Tikopia attitudes toward suicide are closely connected with their attitudes toward death in general. Summarily stated, these attitudes express regret concerning death rather than fear of it; . . .the timing of the moment of cessation of bodily functioning is not necessarily treated as a matter of critical importance. To take one’s own life is merely to anticipate the inevitable end. In some circumstances, death has an aesthetic attraction. . . .[T]he normal Tikopia ways of committing suicide are three, differentiated broadly according to age and sex; hanging (mainly by middle-aged and elderly people); swimming out to sea (women only, especially young women); putting off to sea by canoe (men only, especially young men). Hanging (noa na, tying the neck) is usually fatal.. . . . . .In swimming out to sea (kau ki moana), the women, though good swimmers, soon seem to be overcome by heavy seas or by sharks that are common off the coast, and mortality from such suicide attempts appears frequent. … the fate of many unmarried young women. . . .But resort to putting off to sea in a canoe (forau) is more difficult to interpret. The Tikopia term in general indicates a sea voyage, and any canoe voyage from Tikopia is a hazardous undertaking. Tikopia is a mere dot in 40,000 square miles of ocean, with the nearest land, Anuta, equally isolated—only half a mile across and 70 miles away; larger land is more than 100 miles away and in some directions many hundreds of miles. With the alternation of storm and calm, especially in the monsoon season, to try to make landfall from Tikopia is a great risk. . . .In many cases it is difficult to separate an attempt to escape from Tikopia to see the world, with a serious chance of not surviving, from an attempt to escape from Tikopia society with an intent to perish or an attitude of not caring whether one perishes or not.
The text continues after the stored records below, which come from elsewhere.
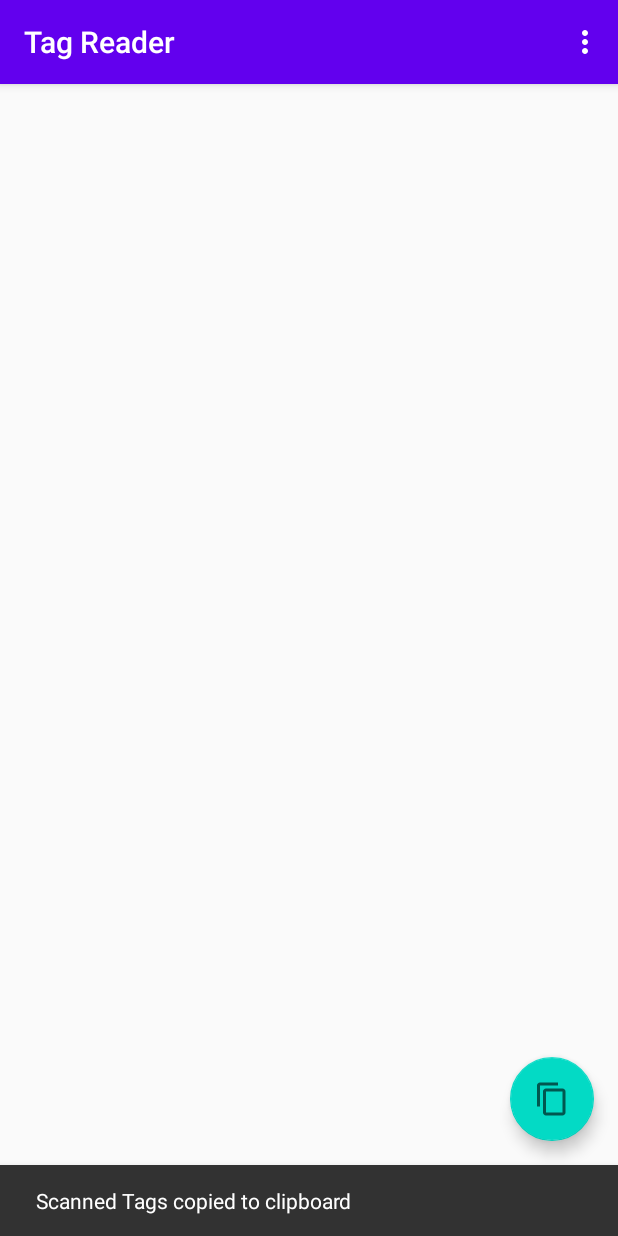
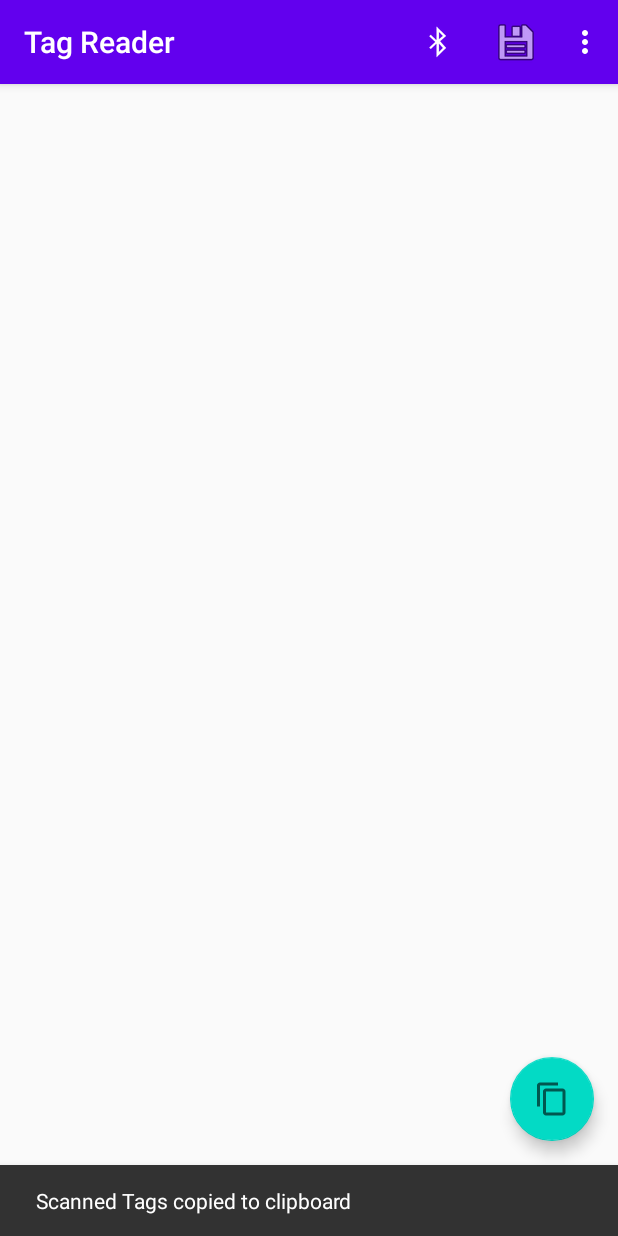
Before and after one commit to kartaphilos/TagReader, an Android app: the screen it shows after launch (MainActivity), after a tap on an icon or button, on a phone screen of 412 x 824 dp. Run offline under Robolectric (Android 15) with nearby library versions, the phone set to English and light mode, and no system bars; our stand-ins replace RxJava; libraries missing offline, so code that uses them is left out: com.tbruyelle.rxpermissions2; 6 statements that could not run were skipped.

Commit message:
Toolbar menu edits

```diff
--- a/app/src/main/java/com/plingtech/tagreader/MainActivity.java
+++ b/app/src/main/java/com/plingtech/tagreader/MainActivity.java
@@ -43,13 +43,7 @@ public class MainActivity extends AppCompatActivity {
         binding.fab.setOnClickListener(fabv -> Snackbar.make(fabv,
                 "Scanned Tags copied to clipboard", Snackbar.LENGTH_LONG)
                 .setAction("Action", null).show());
-        /*
-        setContentView(R.layout.activity_main);
-        Toolbar toolbar = findViewById(R.id.toolbar);
-        setSupportActionBar(toolbar);
 
-        FloatingActionButton fab = findViewById(R.id.fab);
-        */
         Log.d(TAG, "getActivity context?");
         MainActivity.context = this;
         Log.d(TAG, "Create btStuff singleton");
--- a/app/src/main/res/menu/menu_main.xml
+++ b/app/src/main/res/menu/menu_main.xml
@@ -3,23 +3,40 @@
     xmlns:tools="http://schemas.android.com/tools"
     tools:context="com.plingtech.tagreader.MainActivity">
     <item
+        android:id="@+id/bt_status"
+        android:icon="@android:drawable/stat_sys_data_bluetooth"
+        android:title="@string/bt_status"
+        app:showAsAction="always"
+        />
+    <item
         android:id="@+id/new_session"
-        android:title="@string/action_newsession" />
+        android:title="@string/action_newsession"
+        app:showAsAction="never"
+        />
     <item
         android:id="@+id/save_session"
-        android:title="@string/action_savesession" />
+        android:icon="@android:drawable/ic_menu_save"
+        android:title="@string/action_savesession"
+        app:showAsAction="ifRoom" />
     <item
         android:id="@+id/copy_session"
-        android:title="@string/action_copy" />
+        android:icon="?attr/actionModeCopyDrawable"
+        android:title="@string/action_copy"
+        app:showAsAction="never" />
     <item
         android:id="@+id/device_info"
-        android:title="@string/action_device_info" />
+        android:title="@string/action_device_info"
+        app:showAsAction="ifRoom"
+        />
     <item
         android:id="@+id/debug"
-        android:title="@string/action_debug" />
+        android:title="@string/action_debug"
+        app:showAsAction="never"
+        />
     <item
         android:id="@+id/action_settings"
         android:orderInCategory="100"
         android:title="@string/action_settings"
-        app:showAsAction="never" />
+        app:showAsAction="never"
+        />
 </menu>
--- a/app/src/main/res/values/strings.xml
+++ b/app/src/main/res/values/strings.xml
@@ -1,6 +1,7 @@
 <resources>
     <string name="app_name">Tag Reader</string>
     <!-- Strings for dots menu -->
+    <string name="bt_status">BT Status</string>
     <string name="action_newsession">New Session</string>
     <string name="action_savesession">Save Session</string>
     <string name="action_copy">Copy Tags to Clipboard</string>
```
. . .social factors are clearly apparent both in the choice of method and in the attendant circumstances. In suicide at sea, an almost complete sex differential is manifested: a woman swims to her death, a man takes a canoe. Yet Tikopia men in ordinary circumstances swim as well and as freely as do women. Again, by report a curious fastidiousness is sometimes displayed in committing suicide. A person dying by hanging, it is said, excretes freely. If the deed is committed without premeditation, the interior of the house is in a mess: in the person’s dying struggles mats and the interior of the house become covered with excrement. People coming to release him are disgusted, and before mourning begins women must clean up the disorder. For this reason, I was told, a person who is thinking of suicide by hanging may refrain from food for a day or so, in order “that his excrement may not be laughed at’. It may seem to us unnecessary to be so finicky about the manner of dying, yet this has a crude logic. If part of the reason for destroying the body is to preserve the social personality intact—by safeguarding it from disintegrating despair or shame—then the person does not want his reputation to suffer by his death. Suicide in Tikopia is thought to merit certain dignity.
[#4] Raymond Firth, “Tikopian Attitudes Towards Suicide,” Tikopia Ritual and Belief (Boston: Beacon Press, 1967), pp. 120-124.